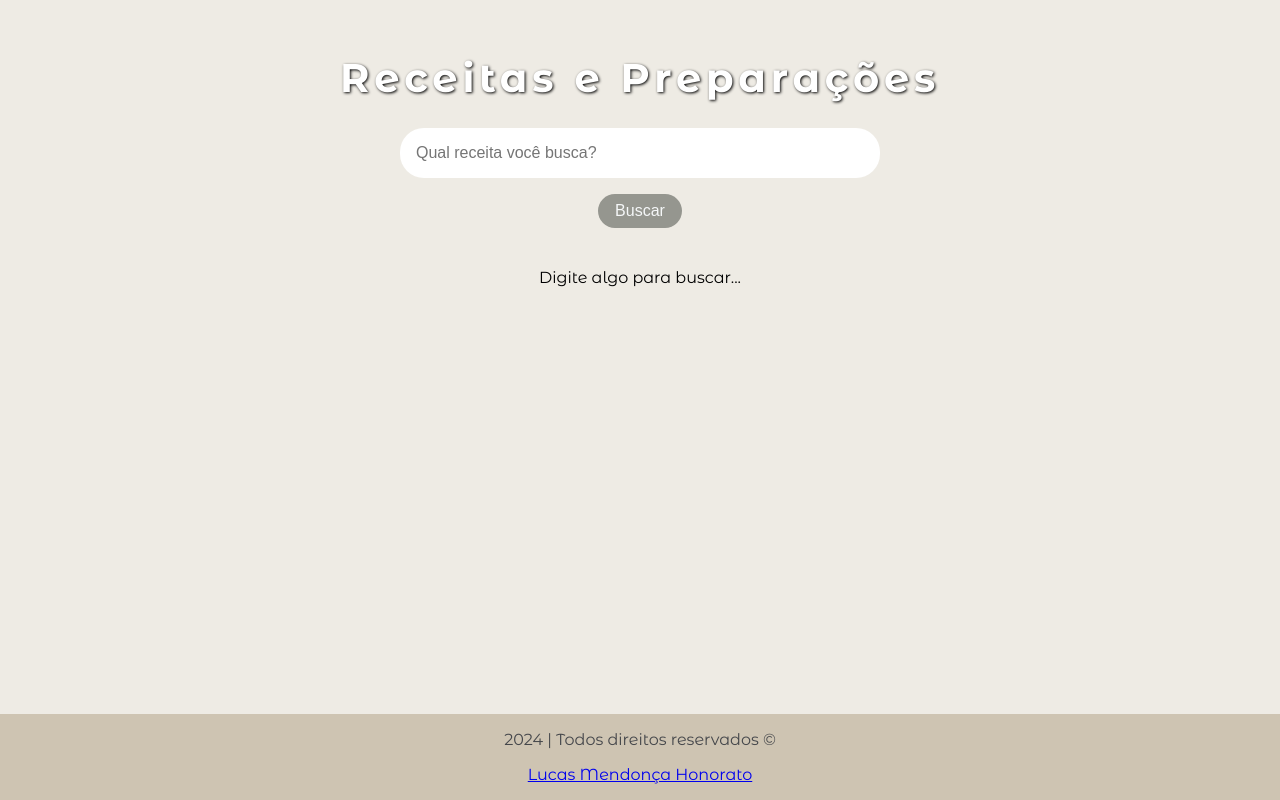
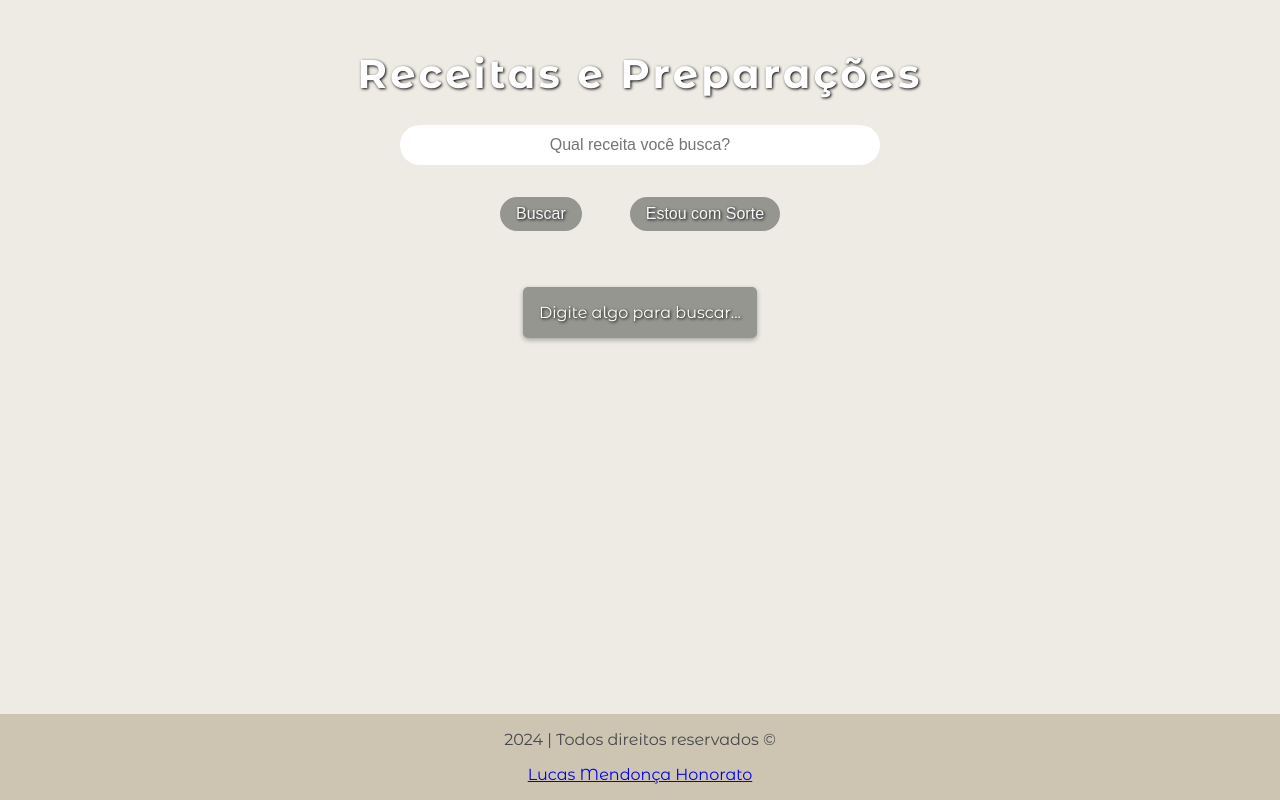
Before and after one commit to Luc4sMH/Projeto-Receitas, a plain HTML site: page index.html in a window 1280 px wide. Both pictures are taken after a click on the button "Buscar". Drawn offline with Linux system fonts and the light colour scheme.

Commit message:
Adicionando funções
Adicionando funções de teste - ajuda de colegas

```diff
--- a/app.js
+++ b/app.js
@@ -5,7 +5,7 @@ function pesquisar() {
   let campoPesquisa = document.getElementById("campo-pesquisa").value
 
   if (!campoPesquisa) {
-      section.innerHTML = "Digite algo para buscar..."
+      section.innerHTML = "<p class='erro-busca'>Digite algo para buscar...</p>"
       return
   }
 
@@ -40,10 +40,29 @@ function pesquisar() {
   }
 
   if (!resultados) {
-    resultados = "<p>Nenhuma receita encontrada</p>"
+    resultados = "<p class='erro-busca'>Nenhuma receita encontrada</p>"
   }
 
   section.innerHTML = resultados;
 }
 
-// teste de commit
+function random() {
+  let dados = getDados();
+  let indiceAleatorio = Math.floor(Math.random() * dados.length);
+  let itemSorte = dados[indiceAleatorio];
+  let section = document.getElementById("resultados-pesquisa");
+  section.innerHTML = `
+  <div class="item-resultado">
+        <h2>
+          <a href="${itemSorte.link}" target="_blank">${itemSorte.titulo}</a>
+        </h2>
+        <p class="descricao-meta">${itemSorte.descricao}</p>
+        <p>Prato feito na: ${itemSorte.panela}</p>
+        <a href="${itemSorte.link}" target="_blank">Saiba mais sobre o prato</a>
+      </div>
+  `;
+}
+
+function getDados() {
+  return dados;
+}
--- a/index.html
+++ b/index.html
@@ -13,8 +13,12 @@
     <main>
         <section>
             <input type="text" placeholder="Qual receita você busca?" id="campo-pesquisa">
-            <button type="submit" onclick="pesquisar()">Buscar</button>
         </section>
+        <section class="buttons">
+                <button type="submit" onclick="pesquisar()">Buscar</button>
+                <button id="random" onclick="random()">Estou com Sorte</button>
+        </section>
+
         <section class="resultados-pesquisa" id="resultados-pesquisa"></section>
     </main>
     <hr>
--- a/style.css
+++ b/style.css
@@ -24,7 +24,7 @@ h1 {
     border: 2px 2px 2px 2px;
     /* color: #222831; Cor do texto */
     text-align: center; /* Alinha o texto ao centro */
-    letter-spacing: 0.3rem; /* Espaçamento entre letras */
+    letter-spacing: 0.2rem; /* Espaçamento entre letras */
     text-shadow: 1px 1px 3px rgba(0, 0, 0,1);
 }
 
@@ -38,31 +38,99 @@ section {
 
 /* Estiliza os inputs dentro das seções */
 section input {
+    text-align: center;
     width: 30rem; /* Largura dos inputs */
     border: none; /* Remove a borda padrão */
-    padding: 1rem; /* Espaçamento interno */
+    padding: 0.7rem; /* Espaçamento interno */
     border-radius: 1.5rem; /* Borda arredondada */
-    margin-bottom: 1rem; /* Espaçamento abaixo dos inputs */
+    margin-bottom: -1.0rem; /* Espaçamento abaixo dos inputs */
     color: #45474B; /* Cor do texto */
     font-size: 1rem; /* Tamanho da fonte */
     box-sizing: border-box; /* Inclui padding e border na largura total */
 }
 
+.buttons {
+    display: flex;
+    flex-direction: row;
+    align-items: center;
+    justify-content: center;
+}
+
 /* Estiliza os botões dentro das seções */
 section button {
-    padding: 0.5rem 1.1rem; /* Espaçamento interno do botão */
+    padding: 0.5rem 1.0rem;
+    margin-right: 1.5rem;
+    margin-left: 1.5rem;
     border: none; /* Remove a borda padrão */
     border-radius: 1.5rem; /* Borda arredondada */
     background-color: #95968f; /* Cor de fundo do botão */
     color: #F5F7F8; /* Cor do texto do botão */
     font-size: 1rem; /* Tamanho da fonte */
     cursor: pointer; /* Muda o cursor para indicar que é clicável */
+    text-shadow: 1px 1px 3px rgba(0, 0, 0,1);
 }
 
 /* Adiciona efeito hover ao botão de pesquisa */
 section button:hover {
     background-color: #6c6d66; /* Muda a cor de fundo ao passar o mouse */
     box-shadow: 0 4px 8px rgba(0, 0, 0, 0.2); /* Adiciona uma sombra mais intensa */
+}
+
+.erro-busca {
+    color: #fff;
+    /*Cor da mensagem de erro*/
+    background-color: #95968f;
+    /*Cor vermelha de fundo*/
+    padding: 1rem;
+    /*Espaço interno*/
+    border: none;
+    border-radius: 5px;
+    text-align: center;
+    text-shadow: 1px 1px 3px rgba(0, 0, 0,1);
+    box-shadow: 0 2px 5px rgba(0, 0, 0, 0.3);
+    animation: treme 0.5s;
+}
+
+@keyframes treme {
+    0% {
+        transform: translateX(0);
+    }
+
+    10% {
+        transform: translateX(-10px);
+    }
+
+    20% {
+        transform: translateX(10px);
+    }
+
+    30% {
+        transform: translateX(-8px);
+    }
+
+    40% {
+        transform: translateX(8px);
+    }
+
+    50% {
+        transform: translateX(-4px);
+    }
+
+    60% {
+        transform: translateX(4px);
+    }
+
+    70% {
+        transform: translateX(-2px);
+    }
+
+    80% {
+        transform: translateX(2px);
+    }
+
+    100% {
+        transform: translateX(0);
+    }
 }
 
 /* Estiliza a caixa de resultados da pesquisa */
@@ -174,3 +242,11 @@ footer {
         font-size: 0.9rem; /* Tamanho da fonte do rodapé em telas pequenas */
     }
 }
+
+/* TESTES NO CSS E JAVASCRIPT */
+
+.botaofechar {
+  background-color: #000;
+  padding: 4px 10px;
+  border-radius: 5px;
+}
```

----------

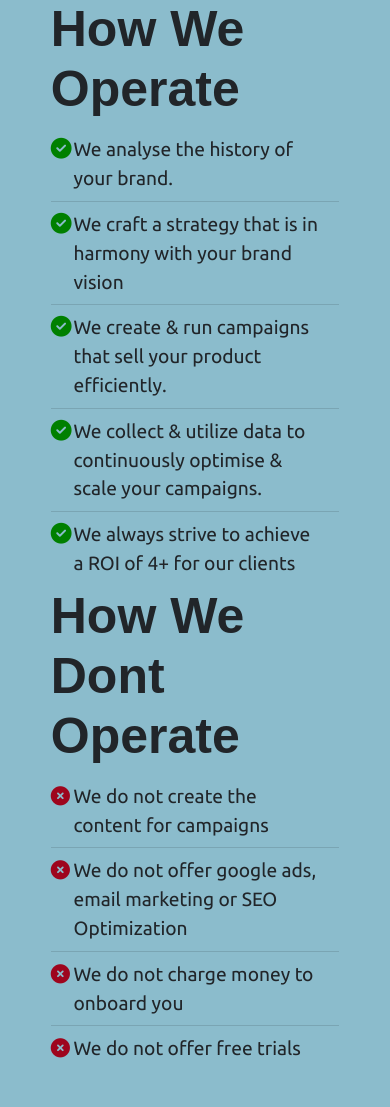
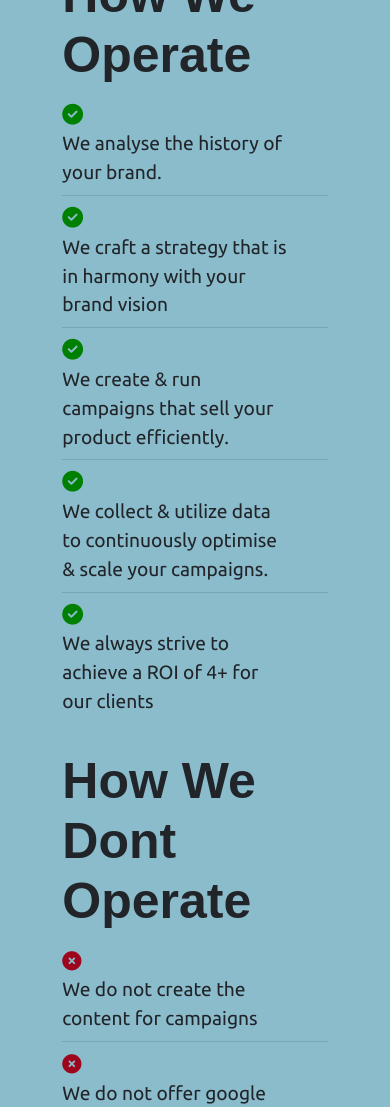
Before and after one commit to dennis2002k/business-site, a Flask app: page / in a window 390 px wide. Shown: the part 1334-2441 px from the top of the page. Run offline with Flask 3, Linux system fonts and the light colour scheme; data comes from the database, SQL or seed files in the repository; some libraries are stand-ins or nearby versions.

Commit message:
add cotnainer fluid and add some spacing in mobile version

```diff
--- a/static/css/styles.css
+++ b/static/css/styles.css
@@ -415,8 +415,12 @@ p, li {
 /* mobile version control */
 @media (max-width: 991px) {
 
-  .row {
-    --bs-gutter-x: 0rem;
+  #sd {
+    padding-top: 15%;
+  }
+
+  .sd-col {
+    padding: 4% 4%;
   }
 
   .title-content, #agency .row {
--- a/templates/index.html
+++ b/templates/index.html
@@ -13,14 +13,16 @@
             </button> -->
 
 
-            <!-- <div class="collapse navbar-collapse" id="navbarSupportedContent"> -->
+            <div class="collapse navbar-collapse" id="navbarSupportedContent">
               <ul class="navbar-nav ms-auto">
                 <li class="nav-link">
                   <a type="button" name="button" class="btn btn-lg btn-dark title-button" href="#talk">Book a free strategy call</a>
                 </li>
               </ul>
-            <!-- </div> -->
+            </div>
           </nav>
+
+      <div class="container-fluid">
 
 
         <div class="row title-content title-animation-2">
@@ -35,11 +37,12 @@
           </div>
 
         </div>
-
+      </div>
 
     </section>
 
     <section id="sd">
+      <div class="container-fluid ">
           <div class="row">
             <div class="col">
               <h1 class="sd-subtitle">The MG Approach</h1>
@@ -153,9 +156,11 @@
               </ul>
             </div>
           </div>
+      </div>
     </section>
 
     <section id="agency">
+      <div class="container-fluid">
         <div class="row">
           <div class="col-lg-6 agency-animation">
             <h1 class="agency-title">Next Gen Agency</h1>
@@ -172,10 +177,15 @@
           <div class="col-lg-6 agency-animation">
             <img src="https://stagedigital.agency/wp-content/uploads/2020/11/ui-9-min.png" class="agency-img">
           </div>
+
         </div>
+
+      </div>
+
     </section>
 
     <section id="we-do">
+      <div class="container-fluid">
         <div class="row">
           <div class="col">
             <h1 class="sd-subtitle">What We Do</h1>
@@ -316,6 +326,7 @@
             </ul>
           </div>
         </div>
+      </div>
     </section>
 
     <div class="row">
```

----------

■ Exercise directions ■
Where does the word "color" occur in the data? Copy every line that has it.

■ Written response ■
     /* color: #222831; Cor do texto */
     color: #45474B; /* Cor do texto */
     background-color: #95968f; /* Cor de fundo do botão */
     color: #F5F7F8; /* Cor do texto do botão */
     background-color: #6c6d66; /* Muda a cor de fundo ao passar o mouse */
+    color: #fff;
+    background-color: #95968f;
+  background-color: #000;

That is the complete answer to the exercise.